A group of celebrates in June 2005 the Spanish parliament's approval of same-sex marriage. Photo: Pedro Armestre / AFP.
While the US grapples with its own countrywide stance on gay marriage, Spain made gay marriage legal in 2005. At that time, some states in the US had only just struck down bans against homosexual intercourse and conduct.
2. Spain loves gay people
Spain was ranked the most gay-friendly country in the entire world in the last Pew Research Center poll in 2013, with 88 percent of those surveyed responding “yes” to the question: Should society accept homosexuality?
In comparison, 60 percent of American respondents said yes to the same statement.
In a recent study, Spain was hailed as a 'model' nation for gay rights in Europe. The report from IGLA-Europe recognised Spain for laws pertaining to same-sex marriage, adoption, rights for transgender people, and more.
Additionally, capital Madrid and Barcelona are often rated in lists of the best travel destinations for LGBT people.
3. Having a family is easier than elsewhere
Stock photo of baby feet. Photo: Amy the nurse / Flickr
Same-sex couples in Spain have also been able to adopt a child together for ten years, while countries like Germany still struggle with the issue.

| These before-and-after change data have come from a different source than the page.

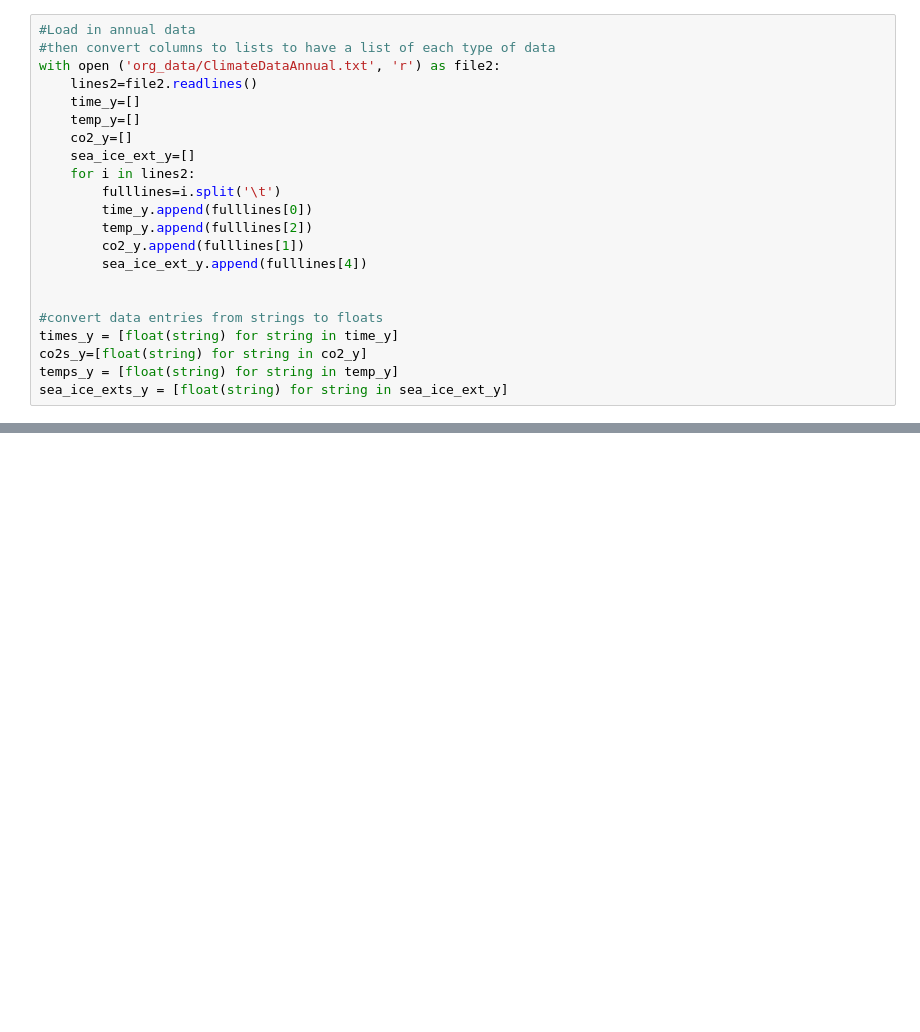
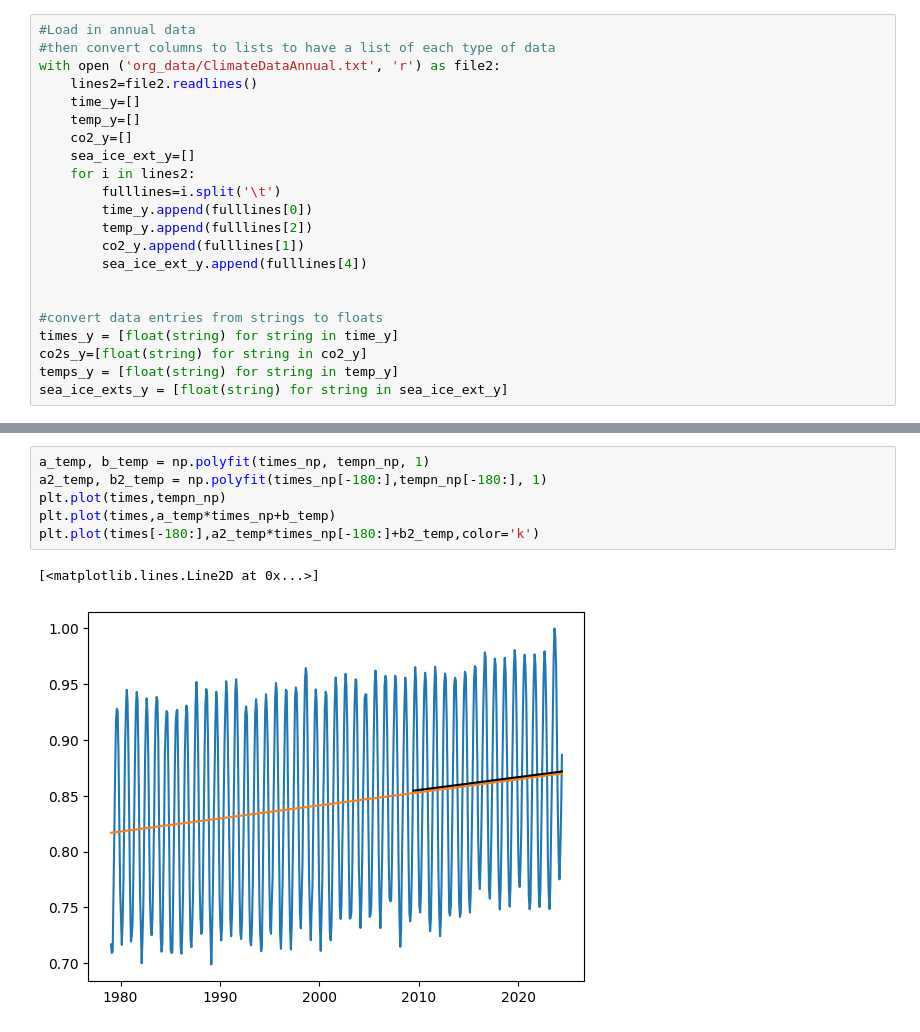
Before and after one commit to alexisj2020/Project, a Jupyter notebook: Trends.ipynb, the cells around one changed output, grey strips where cells are left out. Drawn from its saved outputs; the diff is of its cells as text; blank space fills up the shorter version.

```diff
--- a/Trends.ipynb
+++ b/Trends.ipynb
@@ -74,0 +130,9 @@ plt.plot(times[-180:],a2*times_np[-180:]+b2,color='k')
+# %%
+a_temp, b_temp = np.polyfit(times_np, tempn_np, 1)
+a2_temp, b2_temp = np.polyfit(times_np[-180:],tempn_np[-180:], 1)
+plt.plot(times,tempn_np)
+plt.plot(times,a_temp*times_np+b_temp)
+plt.plot(times[-180:],a2_temp*times_np[-180:]+b2_temp,color='k')
+# %% [output]
+[<matplotlib.lines.Line2D at 0x...>]
+[figure, added]
```
Also changed, not shown: parts of 10 cells of this notebook, 1 other file.
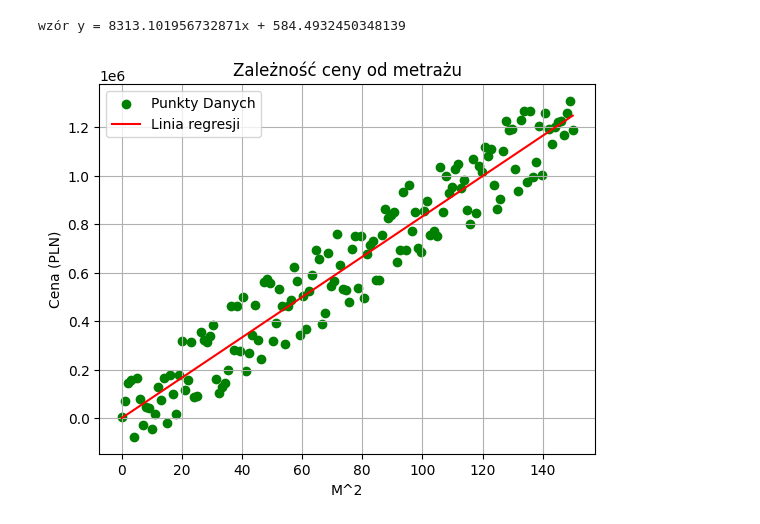
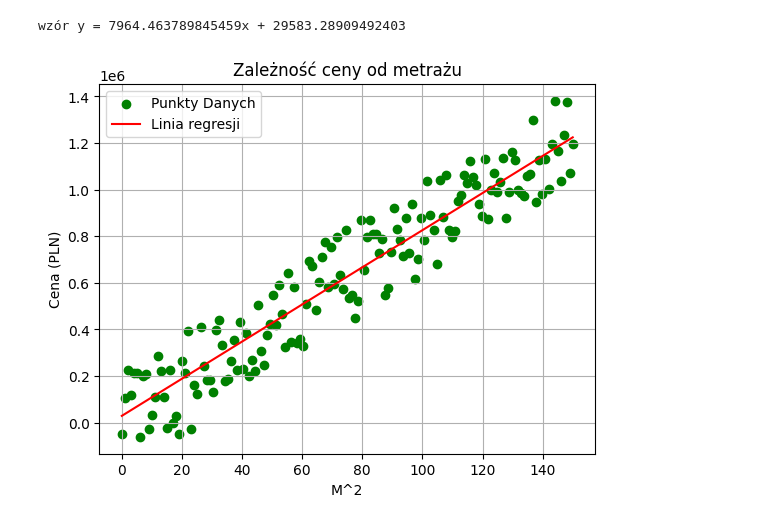
Before and after one commit to Glitch0110/AI-GiganciProgramowania, a Jupyter notebook: L11.ipynb, the cells around one changed output. Drawn from its saved outputs; the diff is of its cells as text; code cells hidden in the pictures.

```diff
--- a/L11.ipynb
+++ b/L11.ipynb
@@ -15,33 +15,33 @@ def regression(x,y):
   n = len(x)
 
   for x_value, y_value in zip(x,y):
     sum_of_xy += x_value * y_value
     sum_x += x_value
     sum_y += y_value
     sum_x_squared += x_value ** 2
 
 
   a = (n*sum_of_xy - sum_x * sum_y) / (n*sum_x_squared - sum_x ** 2)
   b = (sum_y - a * sum_x) / n
 
   print(f"wzór y = {a}x + {b}")
   return a, b
 #np.random.seed(42)
 X = np.linspace(0, 150, 150)
-noise = np.random.randint(-175000, 175000, 150)
+noise = np.random.randint(-220000, 220000, 150)
 Y = 8300 * X + 3 + noise
 
 a, b = regression(X, Y)
 Y_pred = a * X + b
 
 plt.scatter(X, Y, color="green", label="Punkty Danych")
 plt.plot(X, Y_pred, color='red', label="Linia regresji")
 plt.xlabel("M^2")
 plt.ylabel("Cena (PLN)")
 plt.grid(True)
 plt.legend()
 plt.title("Zależność ceny od metrażu")
 plt.show()
 # %% [output]
-wzór y = 8313.101956732871x + 584.4932450348139
+wzór y = 7964.463789845459x + 29583.28909492403
-[figure, old version]
+[figure, new version]
```
Also changed, not shown: parts of 1 cell of this notebook.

Plus, a child born by in vitro fertilization in Spain may also be recognized as the child of the biological mother’s same-sex partner.
4. Discrimination is never OK
Unlike in the United States where laws against sexual orientation-based discrimination vary by state, Spanish laws have been in place completely forbidding it since 1996.
According to Rainbow Europe’s Country Index, sexual orientation-based discrimination is illegal in both employment and goods and services in Spain.
5. The gay pride parades are world-renowned
A gay pride parade in Madrid. Photo: Pierre-Philippe Marcou / AFP.
Madrid’s pride parade may be one of the biggest worldwide, but there are also notable parades in Barcelona, Valencia and Seville. In 2012, Madrid hosted one of the largest parades with a reported 1.2 million people in attendance.
The 2007 Europride parade hosted in the capital also saw a huge turnout of more than 2 million people.